When it comes to secondary packaging machine design, there is more than just the product to consider. Machine builders must also take into account the factory shape and real estate, as well the orientation and flow of the products from the upstream processes.
At a recent dairy-snack packaging application in North America, secondary & tertiary packaging specialist Cama Group was presented with a multifaceted challenge.
Primarily, the customer wanted to replace its existing sleeving machine, and initially wanted to keep the sleeve blank format the same. The new machine had to fit into the current real estate as well as accept products coming from downstream primary packaging at 180° to ‘normal’ infeed. Compounding these challenges was a requirement to package two different tray types flat into sleeves in threes or sixes, or standing into shelf-ready carton trays in eights or twelves.
Finally, during the project’s design process, the marketing team at the customer decided it wanted a modified sleeve design similar to that of a leading competitor, which added further complications to the machine’s design, especially the closing and gluing processes, which had to be faultless in order to maintain the shelf appeal.
Individually, these would present big problems to a machine builder, but this is Cama we’re talking about here. According to Davide Di Lorenzo, Sales Engineer Manager at Cama Group: “Not only have all the functional issues and demands been addressed, but the customer now has a sleever / case packer combination that offers a throughput of some 360 packages per minute.”

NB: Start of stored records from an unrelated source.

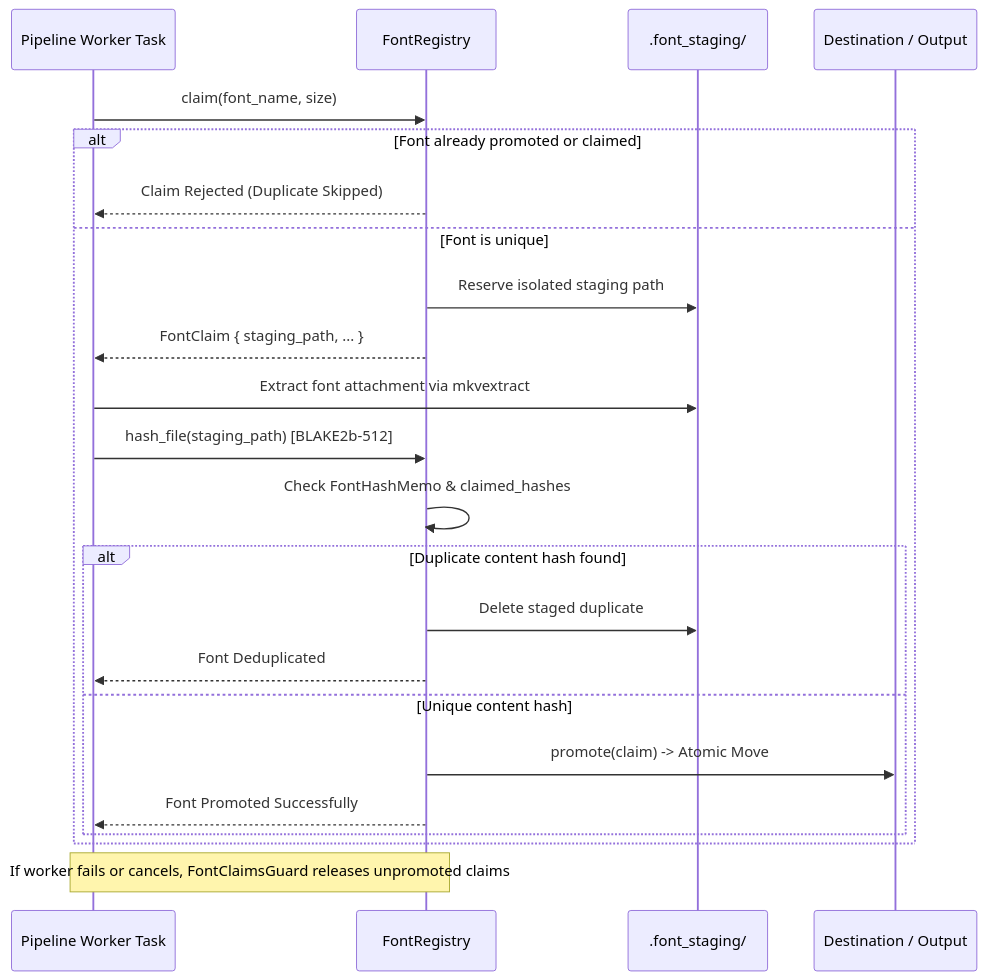
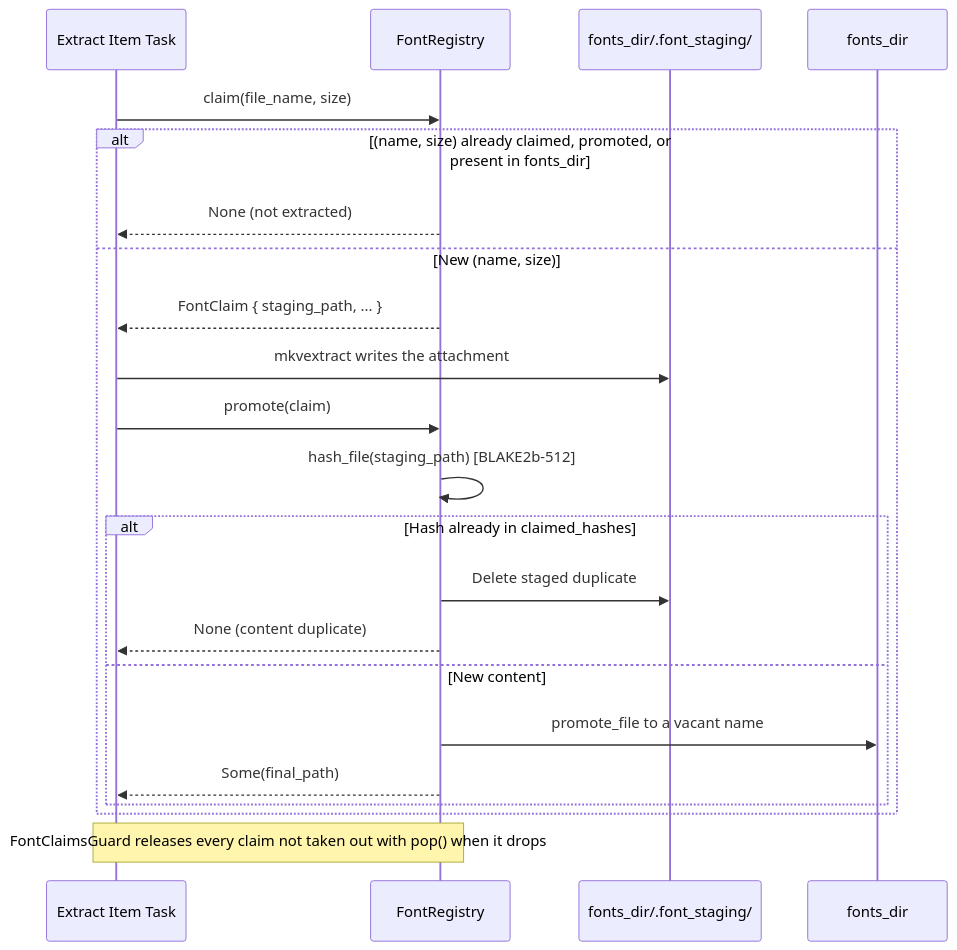
One commit to Si-Forces/mkvanimebatch changed the fourth of 8 diagrams in architecture.md. Above: the diagram before and after it, drawn with Mermaid. The commit also changed other lines of this file and 78 other files, not shown here.

````diff
--- a/architecture.md
+++ b/architecture.md
@@ -278,26 +282,25 @@
 ```mermaid
 sequenceDiagram
-    participant Worker as Pipeline Worker Task
+    participant Worker as Extract Item Task
     participant FR as FontRegistry
-    participant Staging as .font_staging/
-    participant Target as Destination / Output
+    participant Staging as fonts_dir/.font_staging/
+    participant Target as fonts_dir
 
-    Worker->>FR: claim(font_name, size)
-    alt Font already promoted or claimed
-        FR-->>Worker: Claim Rejected (Duplicate Skipped)
-    else Font is unique
-        FR->>Staging: Reserve isolated staging path
+    Worker->>FR: claim(file_name, size)
+    alt (name, size) already claimed, promoted, or present in fonts_dir
+        FR-->>Worker: None (not extracted)
+    else New (name, size)
         FR-->>Worker: FontClaim { staging_path, ... }
-        Worker->>Staging: Extract font attachment via mkvextract
-        Worker->>FR: hash_file(staging_path) [BLAKE2b-512]
-        FR->>FR: Check FontHashMemo & claimed_hashes
-        alt Duplicate content hash found
+        Worker->>Staging: mkvextract writes the attachment
+        Worker->>FR: promote(claim)
+        FR->>FR: hash_file(staging_path) [BLAKE2b-512]
+        alt Hash already in claimed_hashes
             FR->>Staging: Delete staged duplicate
-            FR-->>Worker: Font Deduplicated
-        else Unique content hash
-            FR->>Target: promote(claim) -> Atomic Move
-            FR-->>Worker: Font Promoted Successfully
+            FR-->>Worker: None (content duplicate)
+        else New content
+            FR->>Target: promote_file to a vacant name
+            FR-->>Worker: Some(final_path)
         end
     end
-    Note over Worker,FR: If worker fails or cancels, FontClaimsGuard releases unpromoted claims
+    Note over Worker,FR: FontClaimsGuard releases every claim not taken out with pop() when it drops
 ```
````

The turnkey line developed by Cama comprises a two IF318 top-loading sleevers followed by an FW748 wraparound case packer. “When you develop a line for customers, you must connect with upstream machines,” Di Lorenzo explains, “and it is perfectly normal to request a particular product orientation. But in this case, due to sleeve change, the products would be entering at 180° to what we needed. The customer could not change the complete line for Cama, so we changed our machines to suit their needs.”

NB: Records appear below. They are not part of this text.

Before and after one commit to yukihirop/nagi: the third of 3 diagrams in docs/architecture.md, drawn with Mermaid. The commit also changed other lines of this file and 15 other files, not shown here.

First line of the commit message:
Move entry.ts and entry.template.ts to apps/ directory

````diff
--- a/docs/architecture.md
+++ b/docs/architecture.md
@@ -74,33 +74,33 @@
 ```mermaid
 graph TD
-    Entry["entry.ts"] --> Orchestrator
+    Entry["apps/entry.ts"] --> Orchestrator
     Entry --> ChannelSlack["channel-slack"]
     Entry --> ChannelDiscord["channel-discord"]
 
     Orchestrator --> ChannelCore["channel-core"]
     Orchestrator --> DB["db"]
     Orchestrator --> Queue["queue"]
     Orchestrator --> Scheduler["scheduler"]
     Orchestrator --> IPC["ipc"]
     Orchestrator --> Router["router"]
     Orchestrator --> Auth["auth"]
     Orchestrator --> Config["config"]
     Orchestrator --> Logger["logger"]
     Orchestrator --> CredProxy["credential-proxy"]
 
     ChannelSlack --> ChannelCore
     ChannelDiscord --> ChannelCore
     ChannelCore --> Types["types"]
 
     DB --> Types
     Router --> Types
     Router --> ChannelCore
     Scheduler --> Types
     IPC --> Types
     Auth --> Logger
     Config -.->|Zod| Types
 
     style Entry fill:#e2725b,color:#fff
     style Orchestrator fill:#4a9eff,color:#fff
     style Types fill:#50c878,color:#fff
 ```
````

Upon machine entry, the products enter a snake conveyor which ‘corrects’ the in-feed orientation. In parallel, carton sleeves are picked from a carton magazine and placed six at a time into a mono-axis shuttle conveyor. The incoming trays are then placed into a racetrack using robots equipped with grippers designed using specific requirements from Cama’s engineers.
These grippers take hold of the trays at their edges – to avoid any damage to the packaging – and stands them in an upright brand-forward position ready for loading into the six pre-formed sleeve packs. Once loaded, hot melt is applied to the lateral flaps, which are then closed using servo-driven pressure plates. The customer had a specific demand that there were to be no flaps overlapping any of the external front faces.
As a result, Cama’s engineers designed a clever procedure where a robot head pushes the face panel outwards so that the glued upper flap can be tucked inside, maintaining the all-important smooth outward appearance demanded by the customer.
“This capability is unique to Cama,” Di Lorenzo explains. “The previous supplier tried to modify its machine to achieve this functionality, but was unable to attain the necessary quality levels; the machine was simply not doing what the customer wanted. The customer was adamant that the sleeve shape was not to change, so the end result was its appointment of a machine builder that could tick all the boxes.”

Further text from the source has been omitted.